■ Problem details
Copy all the entries word for word, but omit the pictures.

Web page revision data

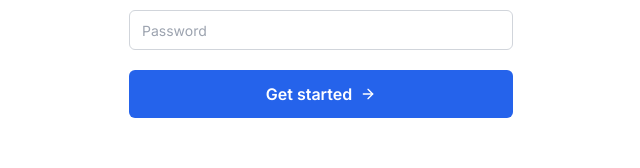
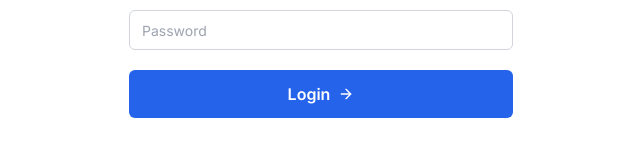
Before and after one commit to anishiit/aluminiportal, a Next.js app: page /login in a window 1280 px wide. Shown: the part 300-468 px from the top of the page, without its empty margins (319-959 px from the left). Built offline with nearby package versions, Linux system fonts and the light colour scheme.

Commit message:
Login page update

```diff
--- a/src/app/login/page.jsx
+++ b/src/app/login/page.jsx
@@ -154,7 +154,7 @@ function Page() {
                   className="inline-flex w-full items-center justify-center rounded-md bg-blue-600 px-3.5 py-2.5 font-semibold leading-7 text-white hover:bg-blue-600"
                   onClick={handleSignup}
                 >
-                  {isLoading === false ? (<> Get started <ArrowRight className="ml-2" size={16} /> </>) : (<>Loging In..</>)}
+                  {isLoading === false ? (<> Login <ArrowRight className="ml-2" size={16} /> </>) : (<>Loging In..</>)}
 
                 </button>
               </div>
```
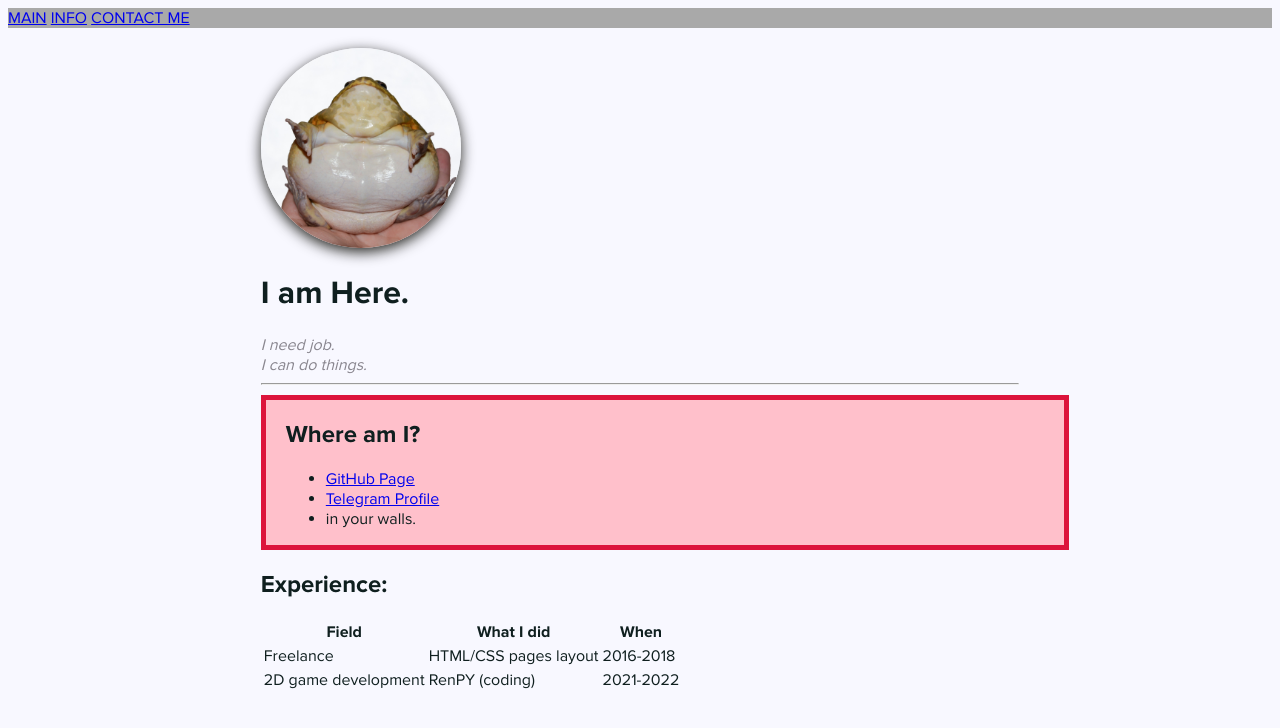
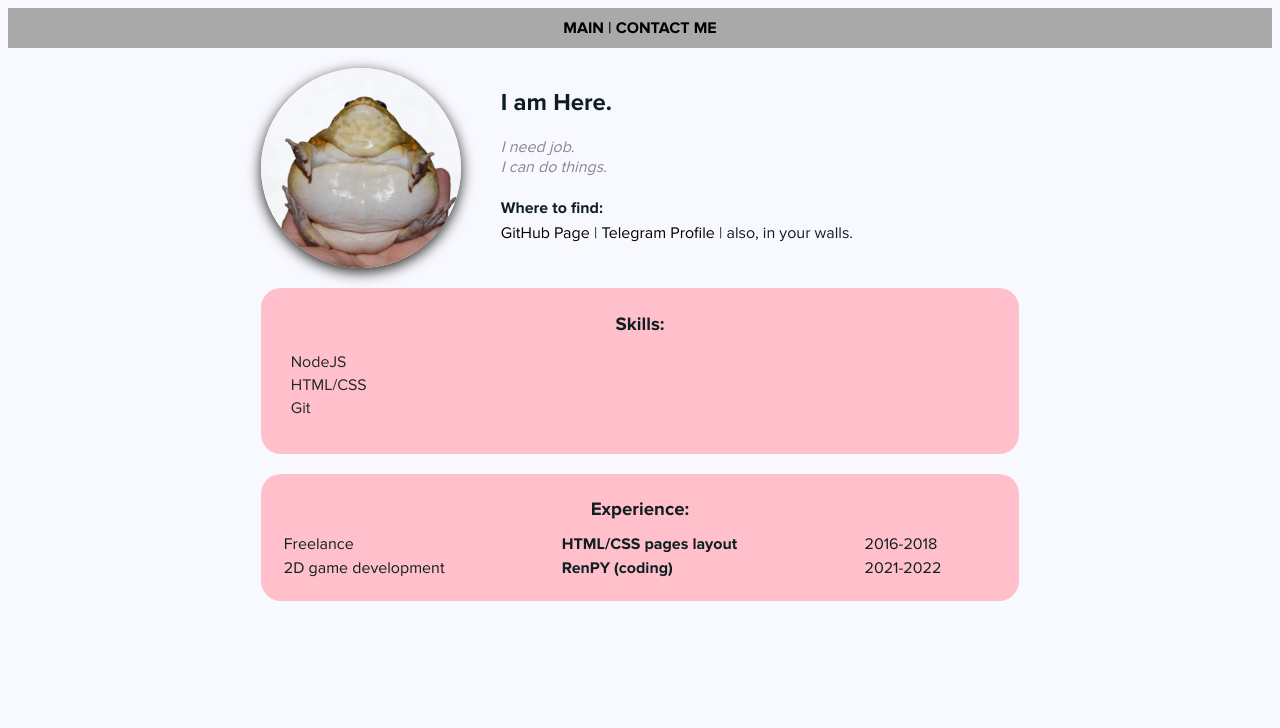
Before and after one commit to tuntem8one/simple-css-html, a website: page index.html in a window 1280 px wide. Drawn offline with Linux system fonts and the light colour scheme.

Commit message:
even more css remembering

```diff
--- a/index.html
+++ b/index.html
@@ -5,36 +5,42 @@
     <title>Tuntem8one Data Page</title>
     <link rel="stylesheet" href="styles.css">
 </head>
+
 <body>
 <nav>
-    <a href="index.html">MAIN</a>
-    <a href="info.html">INFO</a>
+    <a href="index.html">MAIN</a> |
     <a href="contact.html">CONTACT ME</a>
 </nav>
 <br>
 <div class="container">
     <div class="info">
         <img src="image/phrog.jpg" alt="an image of a frog" class="frogger">
-        <h1>I am Here.</h1>
+        <div class="infotext">
+            <h2>I am Here.</h2>
             <p>I need job.</p>
             <p>I can do things.</p>
+            <h4>Where to find:</h4>
+            <a href="https://github.com/tuntem8one" target="_blank">GitHub Page</a>
+            |
+            <a href="https://t.me/tuntem8one" target="_blank">Telegram Profile</a>
+            |
+            also, in your walls.
         </div>
-    <hr>
-    <div class="social">
-        <h2>Where am I?</h2>
-        <ul>
-            <li><a href="https://github.com/tuntem8one" target="_blank">GitHub Page</a></li>
-            <li><a href="https://t.me/tuntem8one" target="_blank">Telegram Profile</a></li>
-            <li>in your walls.</li>
+    </div>
+
+
+    <div class="card">
+        <h3>Skills:</h3>
+        <ul class="list">
+            <li>NodeJS</li>
+            <li>HTML/CSS</li>
+            <li>Git</li>
         </ul>
     </div>
-    <h2> Experience:</h2>
-    <table>
-        <tr>
-            <th>Field</th>
-            <th>What I did</th>
-            <th>When</th>
-        </tr>
+
+    <div class="card">
+        <h3> Experience:</h3>
+        <table class="table">
             <tr>
                 <td>Freelance</td>
                 <td>HTML/CSS pages layout</td>
@@ -47,7 +53,8 @@
             </tr>
         </table>
     </div>
-<!--this div is 4 class container-->
 
+</div>
+<!--this div is 4 class=container-->
 </body>
 </html>
--- a/styles.css
+++ b/styles.css
@@ -20,8 +20,22 @@ body {
     /* font: normal 16px sans-serif as alternative */
 }
 
+a {
+    color: black;
+    text-decoration: none;
+}
+a:hover {
+    color:blue;
+}
+/*a:active {color:red;}*/
+/*a:visited{}*/
+
 nav {
     background-color: darkgrey;
+    font-weight: bold;
+    margin-top: 0;
+    text-align: center;
+    padding: 10px;
 }
 
 .frogger {
@@ -31,6 +45,12 @@ nav {
     /* x, y, spread, color */
     box-shadow: 0px 4px 14px #252520;
 }
+
+.info {
+    margin-bottom: 20px;
+    display: flex;
+    gap: 40px;
+}
 .info p {
     /* all <p>'s in div class info */
     color:#89868f;
@@ -38,19 +58,72 @@ nav {
     font-style: oblique;
     font-weight: normal;
     text-decoration: none;
-    /* text-transform: capitalize; */
-}
-.social {
-    background: pink;
-    width: 100%;
-    padding: 0px 20px;
-    border: 5px solid crimson;
-    margin: 10px 0px;
+    /* text-transform: capitalize; */}
 
+.info h4{
+    margin-bottom: 5px;
 }
 
 .container {
     width: 60%;
     margin: auto;
+}
+
+.card {
+    padding: 6px 20px 20px 20px;
+    background: pink;
+    /* to separate blocks use -bottom: */
+    margin-bottom: 20px;
+    border-radius: 20px;
 
 }
+.card h3 {
+    margin-bottom: 10px;
+    text-align: center;
+}
+
+.list {
+    padding: 0 10px;
+    list-style: none;
+}
+.list li {
+    color: #262920;
+    margin-bottom: 3px;
+    /*border-bottom: 1px solid grey;*/
+}
+
+.table {
+    width: 100%;
+}
+
+/*apply to second col*/
+.table td:nth-child(2) {
+    font-weight: bold;
+}
+
+.formac label{
+    /*label строчный элемент*/
+    display: block;
+    font-size: 17px;
+    padding: 5px 0px;
+}
+
+.formac input, .formac textarea {
+    width: 100%;
+    box-sizing: border-box;
+    border:none;
+    border-bottom: 1px solid dimgrey;
+    background: transparent;
+    padding: 15px 0px 2px;
+    outline: none;
+    font-family: inherit;
+}
+
+.row {
+    display: flex;
+    gap: 20px;
+}
+.row > .formac {
+    width: 50%;
+
+}
```
Also changed, not shown: contact.html (+15 -8 lines), info.html (deleted, +0 -23 lines). Lines whose indentation alone changed are shown as unchanged.
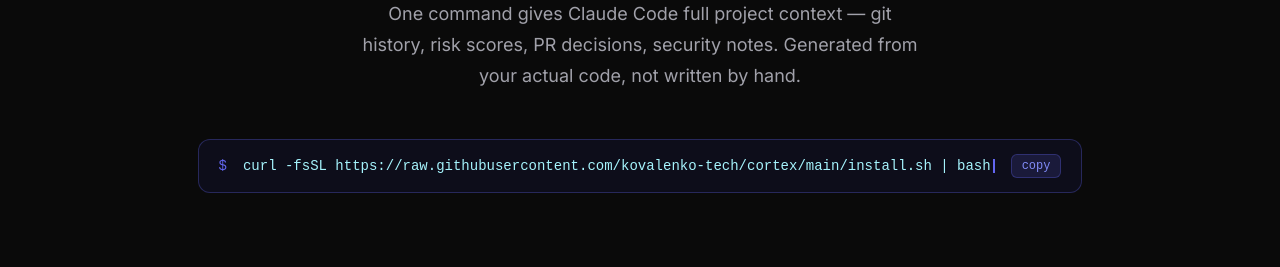
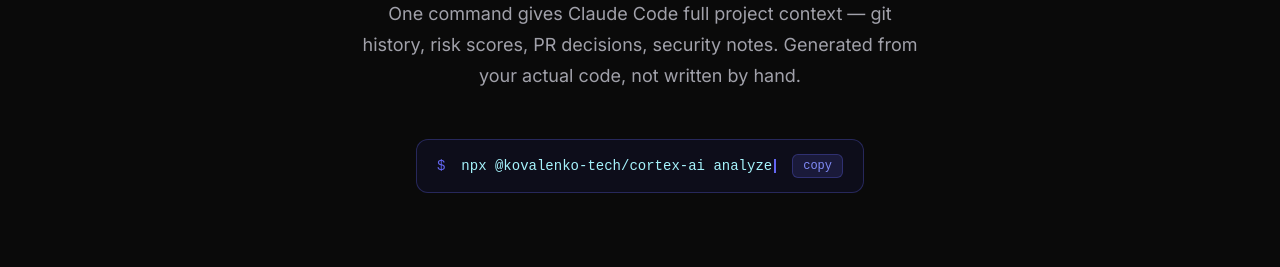
Before and after one commit to kovalenko-tech/cortex, a plain HTML site: page docs/index.html in a window 1280 px wide. Shown: the part 533-800 px from the top of the page. Drawn offline with Linux system fonts and the light colour scheme.

Commit message:
docs: update README, npm package description, install.sh with proper npx command

```diff
--- a/docs/index.html
+++ b/docs/index.html
@@ -922,7 +922,7 @@
     function typeInstallCmd() {
       const target = document.getElementById('typed-cmd');
       if (!target) return;
-      const text = 'curl -fsSL https://raw.githubusercontent.com/kovalenko-tech/cortex/main/install.sh | bash';
+      const text = 'npx @kovalenko-tech/cortex-ai analyze';
       let i = 0;
       target.textContent = '';
 
```
Also changed, not shown: npm/package.json (+26 -6 lines), README.md, npm/README.md, 1 other file.
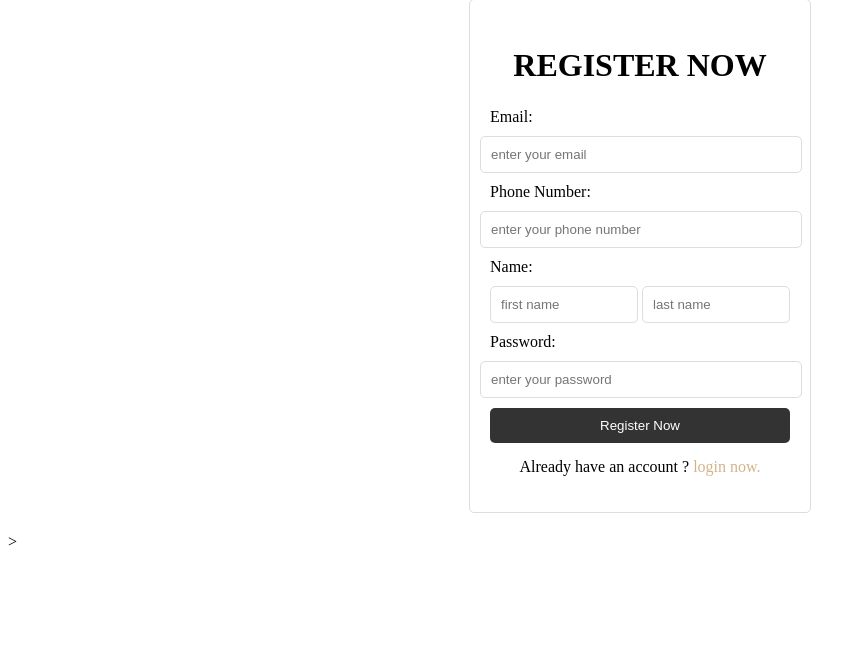
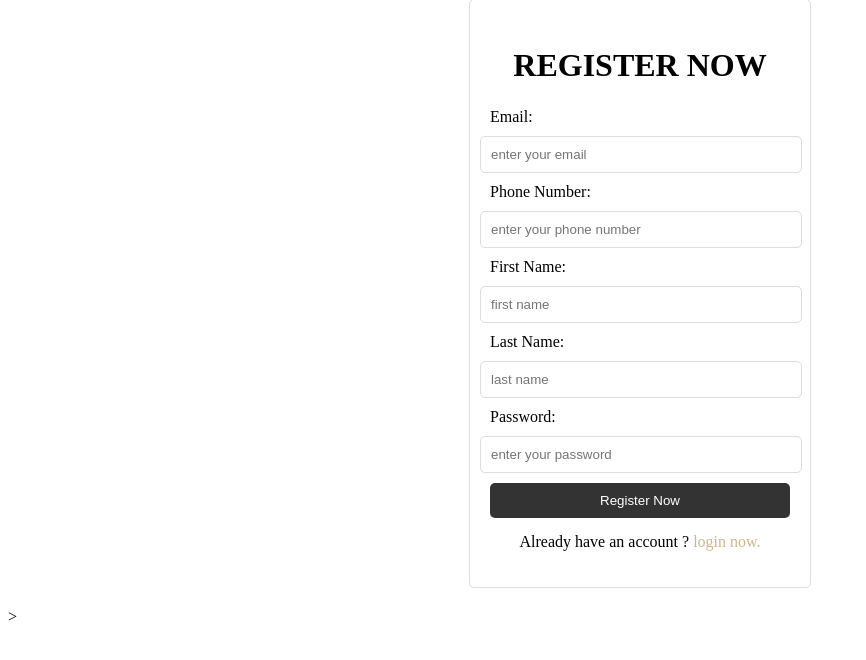
Before and after one commit to albe-martin/Cozy-rentals, a PHP site: page /Rental-Project/register.php in a window 1280 px wide. Shown: the part 77-737 px from the top of the page, without its empty margins (0-866 px from the left). Run offline with PHP 8.4, Linux system fonts and the light colour scheme.

Commit message:
register updated

```diff
--- a/register.php
+++ b/register.php
@@ -68,18 +68,10 @@
     border-radius: 5px;
 }
 
-.register-form input[type=email], .register-form input[type=phone], .register-form input[type=password] {
+.register-form input[type=email], .register-form input[type=phone], .register-form input[type=password], .register-form input[type=fname], .register-form input[type=lname] {
     width: 100%;
     padding: 10px;
     margin: 10px -10px;
-    border-radius: 5px;
-    border: 1px solid #ddd;
-}
-
-.register-form input[type=fname], .register-form input[type=lname] {
-    width: 42%;
-    padding: 10px;
-    margin: 10px 0px;
     border-radius: 5px;
     border: 1px solid #ddd;
 }
@@ -128,8 +120,9 @@
             <input type="email" name="email" placeholder="enter your email" required>
             <label for="phone">Phone Number:</label>
             <input type="phone" name="phone" placeholder="enter your phone number" required>
-            <label for="name">Name:</label> <br>
+            <label for="fname">First Name:</label>
             <input type="fname" name="fname" placeholder="first name" required>
+            <label for="lname">Last Name:</label>
             <input type="lname" name="lanme" placeholder="last name" required>
             <label for="password">Password:</label>
             <input type="password" name="password" placeholder="enter your password" required>
```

■ Reply
Before and after one commit to anishiit/aluminiportal, a Next.js app: page /login in a window 1280 px wide. Shown: the part 300-468 px from the top of the page, without its empty margins (319-959 px from the left). Built offline with nearby package versions, Linux system fonts and the light colour scheme.

Commit message:
Login page update

```diff
--- a/src/app/login/page.jsx
+++ b/src/app/login/page.jsx
@@ -154,7 +154,7 @@ function Page() {
                   className="inline-flex w-full items-center justify-center rounded-md bg-blue-600 px-3.5 py-2.5 font-semibold leading-7 text-white hover:bg-blue-600"
                   onClick={handleSignup}
                 >
-                  {isLoading === false ? (<> Get started <ArrowRight className="ml-2" size={16} /> </>) : (<>Loging In..</>)}
+                  {isLoading === false ? (<> Login <ArrowRight className="ml-2" size={16} /> </>) : (<>Loging In..</>)}
 
                 </button>
               </div>
```
Before and after one commit to tuntem8one/simple-css-html, a website: page index.html in a window 1280 px wide. Drawn offline with Linux system fonts and the light colour scheme.

Commit message:
even more css remembering

```diff
--- a/index.html
+++ b/index.html
@@ -5,36 +5,42 @@
     <title>Tuntem8one Data Page</title>
     <link rel="stylesheet" href="styles.css">
 </head>
+
 <body>
 <nav>
-    <a href="index.html">MAIN</a>
-    <a href="info.html">INFO</a>
+    <a href="index.html">MAIN</a> |
     <a href="contact.html">CONTACT ME</a>
 </nav>
 <br>
 <div class="container">
     <div class="info">
         <img src="image/phrog.jpg" alt="an image of a frog" class="frogger">
-        <h1>I am Here.</h1>
+        <div class="infotext">
+            <h2>I am Here.</h2>
             <p>I need job.</p>
             <p>I can do things.</p>
+            <h4>Where to find:</h4>
+            <a href="https://github.com/tuntem8one" target="_blank">GitHub Page</a>
+            |
+            <a href="https://t.me/tuntem8one" target="_blank">Telegram Profile</a>
+            |
+            also, in your walls.
         </div>
-    <hr>
-    <div class="social">
-        <h2>Where am I?</h2>
-        <ul>
-            <li><a href="https://github.com/tuntem8one" target="_blank">GitHub Page</a></li>
-            <li><a href="https://t.me/tuntem8one" target="_blank">Telegram Profile</a></li>
-            <li>in your walls.</li>
+    </div>
+
+
+    <div class="card">
+        <h3>Skills:</h3>
+        <ul class="list">
+            <li>NodeJS</li>
+            <li>HTML/CSS</li>
+            <li>Git</li>
         </ul>
     </div>
-    <h2> Experience:</h2>
-    <table>
-        <tr>
-            <th>Field</th>
-            <th>What I did</th>
-            <th>When</th>
-        </tr>
+
+    <div class="card">
+        <h3> Experience:</h3>
+        <table class="table">
             <tr>
                 <td>Freelance</td>
                 <td>HTML/CSS pages layout</td>
@@ -47,7 +53,8 @@
             </tr>
         </table>
     </div>
-<!--this div is 4 class container-->
 
+</div>
+<!--this div is 4 class=container-->
 </body>
 </html>
--- a/styles.css
+++ b/styles.css
@@ -20,8 +20,22 @@ body {
     /* font: normal 16px sans-serif as alternative */
 }
 
+a {
+    color: black;
+    text-decoration: none;
+}
+a:hover {
+    color:blue;
+}
+/*a:active {color:red;}*/
+/*a:visited{}*/
+
 nav {
     background-color: darkgrey;
+    font-weight: bold;
+    margin-top: 0;
+    text-align: center;
+    padding: 10px;
 }
 
 .frogger {
@@ -31,6 +45,12 @@ nav {
     /* x, y, spread, color */
     box-shadow: 0px 4px 14px #252520;
 }
+
+.info {
+    margin-bottom: 20px;
+    display: flex;
+    gap: 40px;
+}
 .info p {
     /* all <p>'s in div class info */
     color:#89868f;
@@ -38,19 +58,72 @@ nav {
     font-style: oblique;
     font-weight: normal;
     text-decoration: none;
-    /* text-transform: capitalize; */
-}
-.social {
-    background: pink;
-    width: 100%;
-    padding: 0px 20px;
-    border: 5px solid crimson;
-    margin: 10px 0px;
+    /* text-transform: capitalize; */}
 
+.info h4{
+    margin-bottom: 5px;
 }
 
 .container {
     width: 60%;
     margin: auto;
+}
+
+.card {
+    padding: 6px 20px 20px 20px;
+    background: pink;
+    /* to separate blocks use -bottom: */
+    margin-bottom: 20px;
+    border-radius: 20px;
 
 }
+.card h3 {
+    margin-bottom: 10px;
+    text-align: center;
+}
+
+.list {
+    padding: 0 10px;
+    list-style: none;
+}
+.list li {
+    color: #262920;
+    margin-bottom: 3px;
+    /*border-bottom: 1px solid grey;*/
+}
+
+.table {
+    width: 100%;
+}
+
+/*apply to second col*/
+.table td:nth-child(2) {
+    font-weight: bold;
+}
+
+.formac label{
+    /*label строчный элемент*/
+    display: block;
+    font-size: 17px;
+    padding: 5px 0px;
+}
+
+.formac input, .formac textarea {
+    width: 100%;
+    box-sizing: border-box;
+    border:none;
+    border-bottom: 1px solid dimgrey;
+    background: transparent;
+    padding: 15px 0px 2px;
+    outline: none;
+    font-family: inherit;
+}
+
+.row {
+    display: flex;
+    gap: 20px;
+}
+.row > .formac {
+    width: 50%;
+
+}
```
Also changed, not shown: contact.html (+15 -8 lines), info.html (deleted, +0 -23 lines). Lines whose indentation alone changed are shown as unchanged.
Before and after one commit to kovalenko-tech/cortex, a plain HTML site: page docs/index.html in a window 1280 px wide. Shown: the part 533-800 px from the top of the page. Drawn offline with Linux system fonts and the light colour scheme.

Commit message:
docs: update README, npm package description, install.sh with proper npx command

```diff
--- a/docs/index.html
+++ b/docs/index.html
@@ -922,7 +922,7 @@
     function typeInstallCmd() {
       const target = document.getElementById('typed-cmd');
       if (!target) return;
-      const text = 'curl -fsSL https://raw.githubusercontent.com/kovalenko-tech/cortex/main/install.sh | bash';
+      const text = 'npx @kovalenko-tech/cortex-ai analyze';
       let i = 0;
       target.textContent = '';
 
```
Also changed, not shown: npm/package.json (+26 -6 lines), README.md, npm/README.md, 1 other file.
Before and after one commit to albe-martin/Cozy-rentals, a PHP site: page /Rental-Project/register.php in a window 1280 px wide. Shown: the part 77-737 px from the top of the page, without its empty margins (0-866 px from the left). Run offline with PHP 8.4, Linux system fonts and the light colour scheme.

Commit message:
register updated

```diff
--- a/register.php
+++ b/register.php
@@ -68,18 +68,10 @@
     border-radius: 5px;
 }
 
-.register-form input[type=email], .register-form input[type=phone], .register-form input[type=password] {
+.register-form input[type=email], .register-form input[type=phone], .register-form input[type=password], .register-form input[type=fname], .register-form input[type=lname] {
     width: 100%;
     padding: 10px;
     margin: 10px -10px;
-    border-radius: 5px;
-    border: 1px solid #ddd;
-}
-
-.register-form input[type=fname], .register-form input[type=lname] {
-    width: 42%;
-    padding: 10px;
-    margin: 10px 0px;
     border-radius: 5px;
     border: 1px solid #ddd;
 }
@@ -128,8 +120,9 @@
             <input type="email" name="email" placeholder="enter your email" required>
             <label for="phone">Phone Number:</label>
             <input type="phone" name="phone" placeholder="enter your phone number" required>
-            <label for="name">Name:</label> <br>
+            <label for="fname">First Name:</label>
             <input type="fname" name="fname" placeholder="first name" required>
+            <label for="lname">Last Name:</label>
             <input type="lname" name="lanme" placeholder="last name" required>
             <label for="password">Password:</label>
             <input type="password" name="password" placeholder="enter your password" required>
```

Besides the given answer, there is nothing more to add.